Hyundai Humbled as Investors Abandon Auto Industry's Darling
7 Juin 2015 - Automotive News
A year ago, Hyundai Motor Co. analysts were predicting the stock would be breaking record highs by about now.
They were wrong. Shares of South Korea’s largest carmaker tumbled 10% on Tuesday to their lowest close since August 2010, making Hyundai the worst-performing stock among any major automaker in the past year.
It’s been a sobering 12 months for a company that until a few years ago was posting record profits and rattling larger competitors such as Volkswagen AG. Today, the automaker is facing headwinds as foreign brands catch on in Korea and unfavorable exchange rates undermine Hyundai’s ability to compete against the likes of Toyota Motor Corp.
“It’s hard to see any short-term fix to Hyundai’s problems at this point,” Lee Suc Won, head of equities at HI Asset Management Co., which oversees about $11 billion including Hyundai Motor shares, said by phone in Seoul. “I’m holding partmakers on top of a very small Hyundai stake, but think I may need to review that.”
The latest development that spooked investors came Monday, when Hyundai announced that domestic and overseas sales in May declined for a second consecutive month. Local deliveries fell 8.2%, while overseas sales dropped 6.1%.
Hyundai’s offer of interest-free loans, a tactic it last used during the Asian financial crisis almost two decades ago, wasn’t enough to entice buyers at home. Its sales have declined this year in China, the company’s biggest market, while gains in the U.S. have come on the back of an increase in incentives.
One reason could be that the automaker offers more sedans than SUVs, which have gained popularity in an increasing number of markets, including China. Hyundai offers 10 sedans in South Korea including four in the premium category, while the SUV lineup in the country consists of four models.
None of Hyundai’s vehicles ranked among China’s 10 best-selling SUVs in the first quarter. In April, Hyundai showed a version of its revamped Tucson SUV at the Shanghai auto show that it plans to introduce in China this year. And on Tuesday the company said it will introduce its new Creta SUV in India in the second half.
These steps haven’t encouraged investors. The automaker’s shares have dropped 18% this year, in contrast to the 8.5% gain in the key Kospi index.
A year ago, 48 analysts tracking the company had a 12-month target price of more than 300,000 won, according to data compiled by Bloomberg. Their current price target is 207,868 won. The stock closed at 138,500 won today.
The automaker faced calls from investors last year to improve corporate governance after a real estate purchase for three times the property’s assessed value sparked a rout in the stock.
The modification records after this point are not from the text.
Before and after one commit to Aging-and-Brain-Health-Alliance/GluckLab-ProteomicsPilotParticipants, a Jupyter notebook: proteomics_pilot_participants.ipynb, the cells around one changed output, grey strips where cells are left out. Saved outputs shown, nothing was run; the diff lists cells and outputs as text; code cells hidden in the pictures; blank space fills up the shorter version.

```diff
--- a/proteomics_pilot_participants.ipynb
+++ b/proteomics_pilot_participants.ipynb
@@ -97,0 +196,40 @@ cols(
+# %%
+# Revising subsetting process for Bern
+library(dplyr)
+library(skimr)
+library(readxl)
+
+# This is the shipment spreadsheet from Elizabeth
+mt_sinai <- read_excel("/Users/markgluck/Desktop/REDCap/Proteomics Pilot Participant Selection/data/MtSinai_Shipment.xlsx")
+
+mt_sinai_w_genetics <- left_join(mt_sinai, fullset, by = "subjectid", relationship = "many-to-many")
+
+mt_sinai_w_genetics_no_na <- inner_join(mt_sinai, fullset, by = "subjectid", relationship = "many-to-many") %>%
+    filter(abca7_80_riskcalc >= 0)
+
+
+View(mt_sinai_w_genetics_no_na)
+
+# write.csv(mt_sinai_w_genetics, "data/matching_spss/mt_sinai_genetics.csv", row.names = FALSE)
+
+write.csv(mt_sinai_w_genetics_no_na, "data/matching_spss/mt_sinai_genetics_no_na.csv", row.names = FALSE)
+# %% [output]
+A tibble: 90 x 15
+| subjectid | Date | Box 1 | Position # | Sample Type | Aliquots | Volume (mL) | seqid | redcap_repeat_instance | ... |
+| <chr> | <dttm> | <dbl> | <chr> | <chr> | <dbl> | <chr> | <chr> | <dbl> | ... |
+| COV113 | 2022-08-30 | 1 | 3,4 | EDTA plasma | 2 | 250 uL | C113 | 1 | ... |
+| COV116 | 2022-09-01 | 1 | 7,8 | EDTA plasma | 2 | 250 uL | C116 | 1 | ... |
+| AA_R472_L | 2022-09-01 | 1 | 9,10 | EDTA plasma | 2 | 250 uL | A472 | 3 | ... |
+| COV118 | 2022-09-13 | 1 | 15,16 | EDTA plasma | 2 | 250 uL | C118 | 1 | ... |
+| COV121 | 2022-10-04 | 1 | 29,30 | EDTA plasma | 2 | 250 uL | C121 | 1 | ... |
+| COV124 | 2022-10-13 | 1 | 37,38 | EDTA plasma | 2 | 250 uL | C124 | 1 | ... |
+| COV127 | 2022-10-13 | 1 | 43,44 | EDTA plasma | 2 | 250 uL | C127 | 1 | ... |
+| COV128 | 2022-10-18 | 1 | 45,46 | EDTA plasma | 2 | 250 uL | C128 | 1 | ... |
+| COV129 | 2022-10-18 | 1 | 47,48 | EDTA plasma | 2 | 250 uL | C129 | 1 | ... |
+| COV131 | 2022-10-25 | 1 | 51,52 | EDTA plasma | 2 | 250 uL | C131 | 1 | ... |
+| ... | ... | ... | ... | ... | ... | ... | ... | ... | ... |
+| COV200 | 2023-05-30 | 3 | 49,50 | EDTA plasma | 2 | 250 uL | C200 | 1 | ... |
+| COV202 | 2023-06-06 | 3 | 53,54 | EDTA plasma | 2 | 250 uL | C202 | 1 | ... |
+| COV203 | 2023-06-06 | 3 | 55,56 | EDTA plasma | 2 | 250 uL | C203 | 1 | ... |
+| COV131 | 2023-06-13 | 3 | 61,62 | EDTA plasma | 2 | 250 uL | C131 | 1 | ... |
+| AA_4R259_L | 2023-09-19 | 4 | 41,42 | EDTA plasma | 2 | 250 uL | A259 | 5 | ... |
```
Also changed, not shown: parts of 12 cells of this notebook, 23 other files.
Hyundai and its two affiliates, Kia Motors Corp. and Hyundai Mobis Co., in September won a bid to purchase a land site in Seoul for 10.6 trillion won ($9.5 billion).
In April, the company said it will set up an independent committee within the board of directors to improve decision-making by reflecting minority shareholders’ rights.
Hyundai will continue to “face some difficulties in a very competitive environment especially with a weaker yen and euro,” the company said in an e-mailed response to questions. “With major product launches such as the Tucson and Elantra later this year, we are confident that we can overcome these difficulties.”
The carmaker will probably post its sixth straight quarter of profit decline in the three months ending June 30, according to the average of 23 analysts’ estimates compiled by Bloomberg.
The currency will also weigh on its earnings. A stronger won, which gained about 12% against the yen in the past 12 months, has given its Japanese rivals a competitive edge as they can cut prices without affecting revenue when it’s converted into their home currency.
The currency environment “isn’t favorable,” said Lee Jin Woo, a Seoul-based money manager at KTB Asset Management Co. “I may have to further trim holdings in Hyundai and its parts makers.”